**Task requirements**
The expected output is each line in the data below that includes the string "const".

Web interface edit records:

--------------------

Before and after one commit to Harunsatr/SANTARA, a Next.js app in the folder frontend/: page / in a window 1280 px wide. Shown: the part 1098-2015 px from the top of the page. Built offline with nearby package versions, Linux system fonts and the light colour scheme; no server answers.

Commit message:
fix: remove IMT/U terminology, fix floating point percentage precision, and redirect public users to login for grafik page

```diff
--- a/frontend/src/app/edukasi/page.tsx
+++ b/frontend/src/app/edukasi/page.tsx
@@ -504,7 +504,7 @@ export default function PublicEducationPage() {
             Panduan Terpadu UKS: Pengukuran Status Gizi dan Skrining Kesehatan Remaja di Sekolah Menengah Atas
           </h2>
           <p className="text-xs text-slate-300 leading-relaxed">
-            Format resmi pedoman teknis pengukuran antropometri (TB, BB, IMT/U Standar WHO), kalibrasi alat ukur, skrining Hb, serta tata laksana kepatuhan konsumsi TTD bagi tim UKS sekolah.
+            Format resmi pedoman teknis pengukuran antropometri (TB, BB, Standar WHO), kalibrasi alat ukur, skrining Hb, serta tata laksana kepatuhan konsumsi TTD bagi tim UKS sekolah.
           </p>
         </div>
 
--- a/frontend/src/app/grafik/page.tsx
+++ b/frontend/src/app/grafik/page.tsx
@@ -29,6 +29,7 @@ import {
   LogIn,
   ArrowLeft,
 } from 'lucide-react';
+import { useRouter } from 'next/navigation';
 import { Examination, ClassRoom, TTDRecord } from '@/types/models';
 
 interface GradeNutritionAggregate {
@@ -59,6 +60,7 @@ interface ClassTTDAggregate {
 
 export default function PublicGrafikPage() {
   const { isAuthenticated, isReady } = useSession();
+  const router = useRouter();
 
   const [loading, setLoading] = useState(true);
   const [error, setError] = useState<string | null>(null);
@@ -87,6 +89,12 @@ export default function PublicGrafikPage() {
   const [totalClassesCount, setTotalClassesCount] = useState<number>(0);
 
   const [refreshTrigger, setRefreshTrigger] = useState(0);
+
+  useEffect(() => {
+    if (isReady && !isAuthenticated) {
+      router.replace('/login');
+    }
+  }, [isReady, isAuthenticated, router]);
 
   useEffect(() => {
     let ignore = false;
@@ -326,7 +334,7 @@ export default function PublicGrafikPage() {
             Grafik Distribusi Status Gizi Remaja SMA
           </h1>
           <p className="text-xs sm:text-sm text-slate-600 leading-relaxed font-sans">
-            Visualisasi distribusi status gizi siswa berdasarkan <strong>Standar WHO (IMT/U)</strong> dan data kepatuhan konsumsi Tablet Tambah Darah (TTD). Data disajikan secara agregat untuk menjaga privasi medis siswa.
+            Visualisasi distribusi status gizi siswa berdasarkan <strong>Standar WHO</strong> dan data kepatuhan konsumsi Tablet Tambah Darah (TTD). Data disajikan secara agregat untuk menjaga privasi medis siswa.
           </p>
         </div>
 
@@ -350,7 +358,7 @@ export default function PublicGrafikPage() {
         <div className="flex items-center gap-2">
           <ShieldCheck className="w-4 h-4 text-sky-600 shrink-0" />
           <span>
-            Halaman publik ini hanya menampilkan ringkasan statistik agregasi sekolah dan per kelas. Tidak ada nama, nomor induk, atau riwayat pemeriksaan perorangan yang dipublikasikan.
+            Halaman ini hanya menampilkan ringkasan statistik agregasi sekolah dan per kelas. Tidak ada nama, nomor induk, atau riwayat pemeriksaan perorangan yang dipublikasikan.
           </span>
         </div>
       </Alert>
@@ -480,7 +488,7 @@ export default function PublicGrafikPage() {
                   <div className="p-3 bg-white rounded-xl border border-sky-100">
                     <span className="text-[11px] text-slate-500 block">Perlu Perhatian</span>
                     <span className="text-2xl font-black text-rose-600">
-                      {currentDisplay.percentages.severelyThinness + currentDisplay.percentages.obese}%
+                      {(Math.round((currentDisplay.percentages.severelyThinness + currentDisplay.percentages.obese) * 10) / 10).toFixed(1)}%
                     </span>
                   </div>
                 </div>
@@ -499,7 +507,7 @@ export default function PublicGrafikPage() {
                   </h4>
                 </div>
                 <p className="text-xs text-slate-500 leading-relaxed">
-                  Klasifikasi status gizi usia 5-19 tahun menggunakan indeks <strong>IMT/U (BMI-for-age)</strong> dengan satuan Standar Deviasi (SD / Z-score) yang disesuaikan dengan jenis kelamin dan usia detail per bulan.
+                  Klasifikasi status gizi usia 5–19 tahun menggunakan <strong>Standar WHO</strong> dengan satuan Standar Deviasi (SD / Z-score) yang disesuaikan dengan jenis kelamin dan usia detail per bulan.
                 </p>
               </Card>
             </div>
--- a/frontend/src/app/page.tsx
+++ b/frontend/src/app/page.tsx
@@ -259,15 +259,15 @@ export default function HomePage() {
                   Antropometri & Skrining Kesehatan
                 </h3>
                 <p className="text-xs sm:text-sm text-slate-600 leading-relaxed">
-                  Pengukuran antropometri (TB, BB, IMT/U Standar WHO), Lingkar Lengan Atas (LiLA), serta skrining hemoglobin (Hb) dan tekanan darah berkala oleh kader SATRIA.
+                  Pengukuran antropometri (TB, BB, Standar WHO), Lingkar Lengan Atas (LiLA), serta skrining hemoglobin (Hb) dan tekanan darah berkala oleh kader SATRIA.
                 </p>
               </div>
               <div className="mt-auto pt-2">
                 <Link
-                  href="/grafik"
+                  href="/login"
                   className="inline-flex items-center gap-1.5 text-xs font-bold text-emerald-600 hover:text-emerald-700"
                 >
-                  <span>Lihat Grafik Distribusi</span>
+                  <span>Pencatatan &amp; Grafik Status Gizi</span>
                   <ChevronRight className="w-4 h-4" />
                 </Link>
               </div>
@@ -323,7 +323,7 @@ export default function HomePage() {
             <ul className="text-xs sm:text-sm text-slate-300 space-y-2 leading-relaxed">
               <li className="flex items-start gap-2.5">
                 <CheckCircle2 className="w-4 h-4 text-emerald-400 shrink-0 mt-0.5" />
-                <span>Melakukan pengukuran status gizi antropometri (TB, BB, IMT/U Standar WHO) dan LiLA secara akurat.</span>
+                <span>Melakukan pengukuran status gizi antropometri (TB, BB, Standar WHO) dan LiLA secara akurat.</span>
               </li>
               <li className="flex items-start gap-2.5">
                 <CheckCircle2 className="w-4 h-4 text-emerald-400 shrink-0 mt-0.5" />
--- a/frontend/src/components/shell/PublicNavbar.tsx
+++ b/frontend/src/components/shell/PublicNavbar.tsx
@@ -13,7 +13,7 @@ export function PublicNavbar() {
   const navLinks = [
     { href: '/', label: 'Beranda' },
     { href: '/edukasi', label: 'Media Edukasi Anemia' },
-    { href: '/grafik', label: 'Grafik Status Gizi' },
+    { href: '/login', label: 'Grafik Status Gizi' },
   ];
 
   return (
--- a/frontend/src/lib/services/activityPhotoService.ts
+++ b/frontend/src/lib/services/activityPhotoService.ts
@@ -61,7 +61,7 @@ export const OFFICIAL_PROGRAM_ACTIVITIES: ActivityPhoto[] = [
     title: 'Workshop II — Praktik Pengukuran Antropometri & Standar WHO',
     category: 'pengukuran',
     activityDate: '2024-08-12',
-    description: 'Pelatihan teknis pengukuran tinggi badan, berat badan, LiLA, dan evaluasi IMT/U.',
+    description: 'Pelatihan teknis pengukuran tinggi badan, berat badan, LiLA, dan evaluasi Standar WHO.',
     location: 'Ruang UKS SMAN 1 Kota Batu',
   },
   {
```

--------------------

**Exercise result**
   const { isAuthenticated, isReady } = useSession();
+  const router = useRouter();
   const [loading, setLoading] = useState(true);
   const [error, setError] = useState<string | null>(null);
   const [totalClassesCount, setTotalClassesCount] = useState<number>(0);
   const [refreshTrigger, setRefreshTrigger] = useState(0);
   const navLinks = [
@@ -61,7 +61,7 @@ export const OFFICIAL_PROGRAM_ACTIVITIES: ActivityPhoto[] = [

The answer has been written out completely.